"Within the next three to six months we would probably look at another maybe Rs 5 billion plus," said Rajendra Theagarajah, chief executive at HNB said.
"We have an internal aspiration of benchmarking out total capital adequacy in excess of 14-15 percent."
"This is really to create that space which the governor (of the Central Bank) mentioned sometimes ago so that the bank would have a strong enough capital buffer to meet the positive growth opportunities in the country and look forward for the next five years."He said the bank has already raised nearly eight billion rupees in capital via a combination of equity and debt.
During May to September 2011 HNB raised six billion rupees in Tier I equity capital and two billion in Tier II through a subordinated debt, a Fitch, a ratings agency said.
"Ideally a lot of banks prefer to maintain a capital adequacy ratio of around 10 percent which is the minimum requirement set by the Central Bank," said Maninda Wickramasinghe, the country head, Fitch Ratings Lanka.
"If any bank maintains that percentage as a policy I would say it is a well managed bank in terms of risk profile and 14 percent is a very good rate."
A recent Fitch report said HNB's total capital adequacy was 11.4 percent in the first half of 2011, with half year profits added, and Tier I alone was 10.2 percent, though slightly lower than last year.
Fitch has rated the lender, 'AA-(lka)' with a stable outlook. Its subordinated debt is rated a notch lower at A+ (lka). The new capital will back HNB's future loan growth and increase capacity to absorb potential loan losses, Fitch said.
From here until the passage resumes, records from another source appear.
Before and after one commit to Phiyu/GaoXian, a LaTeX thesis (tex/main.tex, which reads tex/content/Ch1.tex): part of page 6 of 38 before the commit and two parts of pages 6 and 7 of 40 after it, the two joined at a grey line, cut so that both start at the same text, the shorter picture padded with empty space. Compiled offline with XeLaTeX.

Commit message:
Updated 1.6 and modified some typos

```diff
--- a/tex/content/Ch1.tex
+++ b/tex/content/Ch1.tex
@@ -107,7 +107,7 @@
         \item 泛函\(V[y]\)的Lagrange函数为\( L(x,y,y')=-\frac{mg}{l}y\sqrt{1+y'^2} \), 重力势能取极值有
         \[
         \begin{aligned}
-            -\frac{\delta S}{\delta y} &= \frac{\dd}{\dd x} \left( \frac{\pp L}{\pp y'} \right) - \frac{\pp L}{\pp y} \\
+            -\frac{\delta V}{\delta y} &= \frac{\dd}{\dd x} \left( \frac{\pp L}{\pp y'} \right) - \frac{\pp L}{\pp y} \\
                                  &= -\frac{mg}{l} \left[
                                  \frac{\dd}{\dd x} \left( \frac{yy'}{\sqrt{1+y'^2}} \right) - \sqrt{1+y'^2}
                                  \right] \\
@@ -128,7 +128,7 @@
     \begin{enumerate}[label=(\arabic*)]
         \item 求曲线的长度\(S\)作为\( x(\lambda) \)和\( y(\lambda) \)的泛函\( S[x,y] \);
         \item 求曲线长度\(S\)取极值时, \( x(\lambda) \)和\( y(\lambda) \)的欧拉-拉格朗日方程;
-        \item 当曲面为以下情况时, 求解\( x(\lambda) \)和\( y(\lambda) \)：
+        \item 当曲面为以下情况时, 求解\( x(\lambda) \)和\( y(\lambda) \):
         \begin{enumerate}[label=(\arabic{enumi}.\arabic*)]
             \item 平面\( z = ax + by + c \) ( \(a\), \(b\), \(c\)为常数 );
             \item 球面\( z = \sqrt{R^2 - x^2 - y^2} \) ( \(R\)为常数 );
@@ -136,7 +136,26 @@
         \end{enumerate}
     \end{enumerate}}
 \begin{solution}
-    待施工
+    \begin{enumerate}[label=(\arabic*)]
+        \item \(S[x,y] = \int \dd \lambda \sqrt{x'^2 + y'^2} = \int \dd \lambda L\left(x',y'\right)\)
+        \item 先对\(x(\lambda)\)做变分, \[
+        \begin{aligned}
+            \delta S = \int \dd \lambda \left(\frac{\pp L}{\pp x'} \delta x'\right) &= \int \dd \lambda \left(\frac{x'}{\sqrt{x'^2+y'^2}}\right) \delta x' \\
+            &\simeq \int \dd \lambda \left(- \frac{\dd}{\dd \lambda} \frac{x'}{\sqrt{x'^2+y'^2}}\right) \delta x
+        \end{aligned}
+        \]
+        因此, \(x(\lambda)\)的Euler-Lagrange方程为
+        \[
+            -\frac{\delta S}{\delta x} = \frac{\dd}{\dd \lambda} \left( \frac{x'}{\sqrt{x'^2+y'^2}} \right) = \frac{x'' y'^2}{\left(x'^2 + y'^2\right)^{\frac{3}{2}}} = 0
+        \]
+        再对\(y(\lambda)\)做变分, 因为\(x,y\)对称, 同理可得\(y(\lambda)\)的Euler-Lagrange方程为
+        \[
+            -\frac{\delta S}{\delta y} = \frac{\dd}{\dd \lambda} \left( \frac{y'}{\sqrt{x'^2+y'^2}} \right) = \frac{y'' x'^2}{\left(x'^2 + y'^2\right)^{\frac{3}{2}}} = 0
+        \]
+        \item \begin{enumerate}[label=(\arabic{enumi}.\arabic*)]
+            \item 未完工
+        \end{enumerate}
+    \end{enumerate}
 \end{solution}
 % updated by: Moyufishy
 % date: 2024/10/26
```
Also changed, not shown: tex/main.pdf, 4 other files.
The bank will continue to raise capital in the next year, mostly in debt.
"I think we have raised most of the equity component of it, so the balance would be Tier II instruments from a good mix of prospective investors," Theagarajah said.
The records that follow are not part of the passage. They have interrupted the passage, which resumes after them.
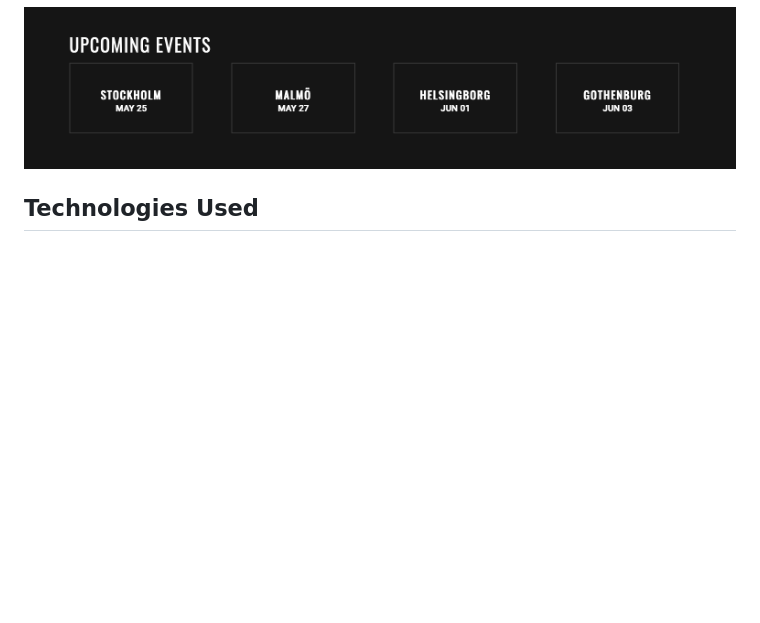
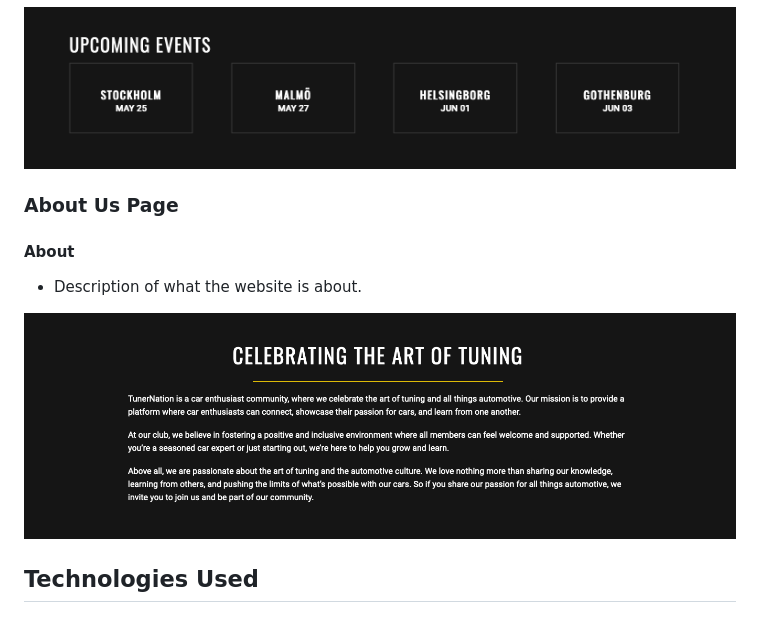
Before and after one commit to SorinPan/tuner-nation, a Markdown page: README.md, the part around the change. Drawn GitHub-style; pictures changed too: docs/about-feature.png (added); blank space fills up the shorter version.

Commit message:
add about feature documentation to readme.md

```diff
--- a/README.md
+++ b/README.md
@@ -90,6 +90,14 @@ The website contains three main pages which can be accessed from the menu bar on
 
 ![Upcoming Events feature](docs/upcoming-feature.png)
 
+### About Us Page
+
+#### About
+
+- Description of what the website is about.
+
+![About Feature](docs/about-feature.png)
+
 ## Technologies Used
 
 ### Languages Used
```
"Wherever possible we will seek to list these instruments so we will create at the same time a good corporate bond market in this country and create the all important liquidity in these instruments."
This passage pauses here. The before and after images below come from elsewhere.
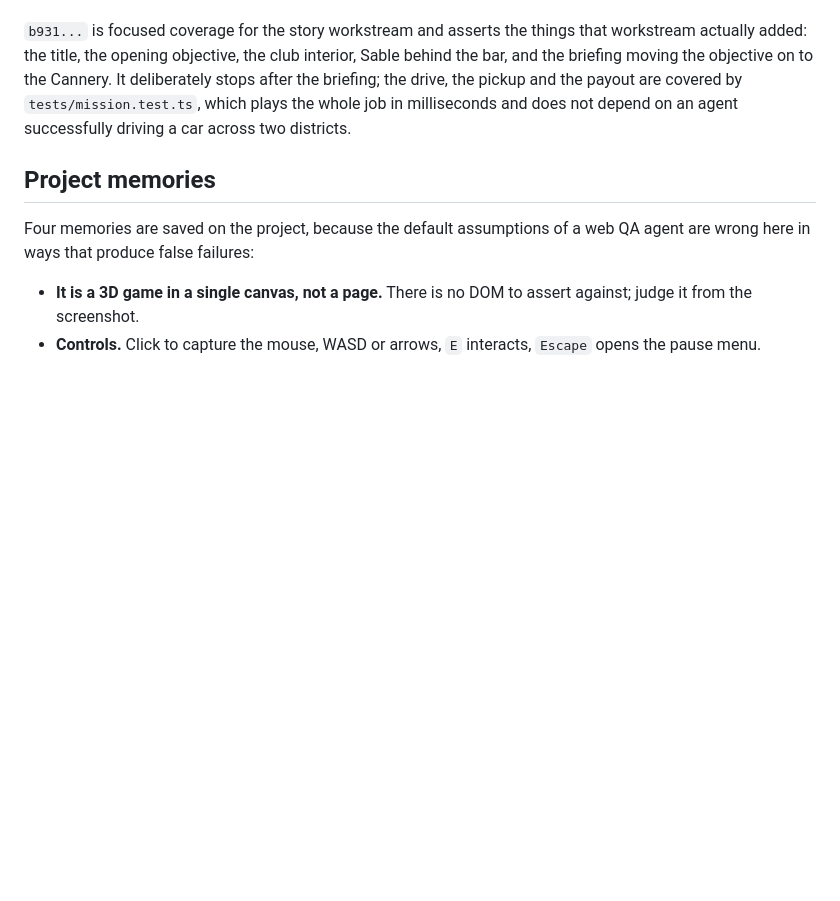
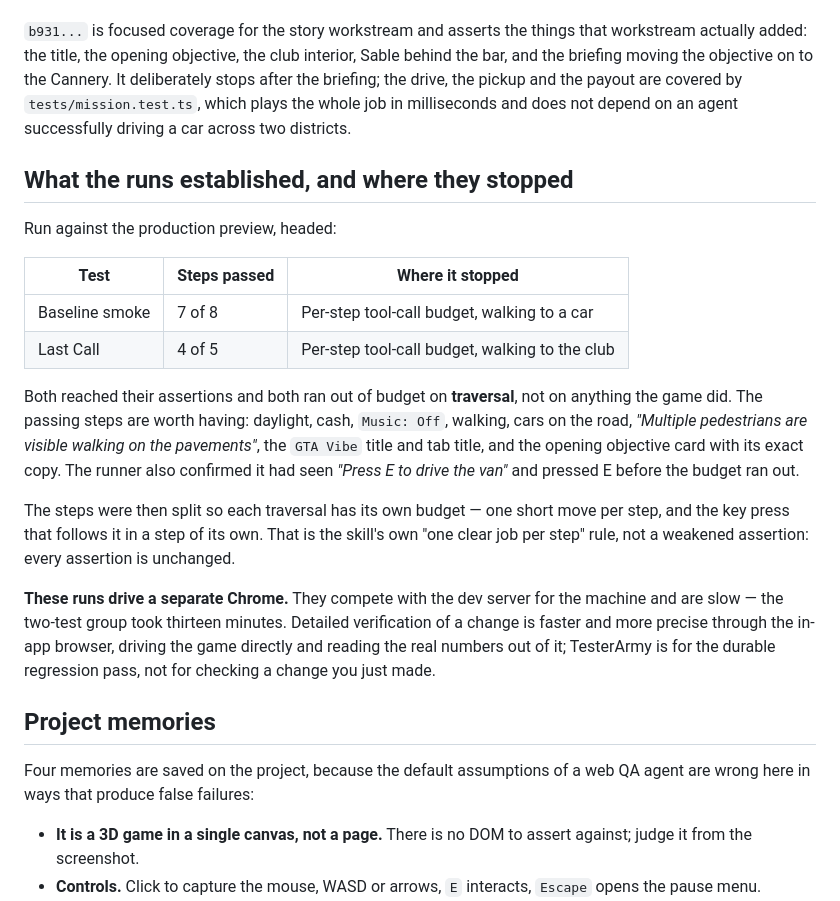
Before and after one commit to kevinrss01/GTA-VIBE, a Markdown page: docs/testerarmy.md, the part around the change. GitHub-like rendering; blank space fills up the shorter version.

Commit message:
Record what the TesterArmy runs established, and the interrupt evidence
Both saved tests reached their assertions and both ran out of the runner's
per-step tool-call budget on TRAVERSAL - walking to a car, walking to the club
- not on anything the game did. The passing steps are worth keeping: daylight,
cash, music off, walking, cars on the road, pedestrians on the pavements, the
title, and the opening objective card with its exact copy.

The steps are now split so each traversal has its own budget, which is the
skill's own "one clear job per step" rule. Every assertion is unchanged; the
one about pedestrians was already vindicated - the run that could not find them
was measured against a build drawing 270, with six in a single frame.

Also noted: those runs drive a separate Chrome, compete with the dev server for
the machine, and took thirteen minutes for two tests. Verifying a change you
just made is faster and more precise through the in-app browser, reading the
real numbers out of the running game. TesterArmy is the durable regression
pass, not the inner loop.

Co-Authored-By: Claude Opus 5 <noreply@anthropic.com>

```diff
--- a/docs/testerarmy.md
+++ b/docs/testerarmy.md
@@ -62,6 +62,33 @@ payout are covered by `tests/mission.test.ts`, which plays the whole job in
 milliseconds and does not depend on an agent successfully driving a car across
 two districts.
 
+## What the runs established, and where they stopped
+
+Run against the production preview, headed:
+
+| Test | Steps passed | Where it stopped |
+| --- | --- | --- |
+| Baseline smoke | 7 of 8 | Per-step tool-call budget, walking to a car |
+| Last Call | 4 of 5 | Per-step tool-call budget, walking to the club |
+
+Both reached their assertions and both ran out of budget on **traversal**, not on
+anything the game did. The passing steps are worth having: daylight, cash,
+`Music: Off`, walking, cars on the road, *"Multiple pedestrians are visible
+walking on the pavements"*, the `GTA Vibe` title and tab title, and the opening
+objective card with its exact copy. The runner also confirmed it had seen
+*"Press E to drive the van"* and pressed E before the budget ran out.
+
+The steps were then split so each traversal has its own budget — one short move
+per step, and the key press that follows it in a step of its own. That is the
+skill's own "one clear job per step" rule, not a weakened assertion: every
+assertion is unchanged.
+
+**These runs drive a separate Chrome.** They compete with the dev server for the
+machine and are slow — the two-test group took thirteen minutes. Detailed
+verification of a change is faster and more precise through the in-app browser,
+driving the game directly and reading the real numbers out of it; TesterArmy is
+for the durable regression pass, not for checking a change you just made.
+
 ## Project memories
 
 Four memories are saved on the project, because the default assumptions of a web
```
Also changed, not shown: docs/story-and-first-mission.md (+12 -1 lines).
Fitch said Sri Lanka's government and related entities held 28 percent of the banks stock and Stassen group held 18 percent.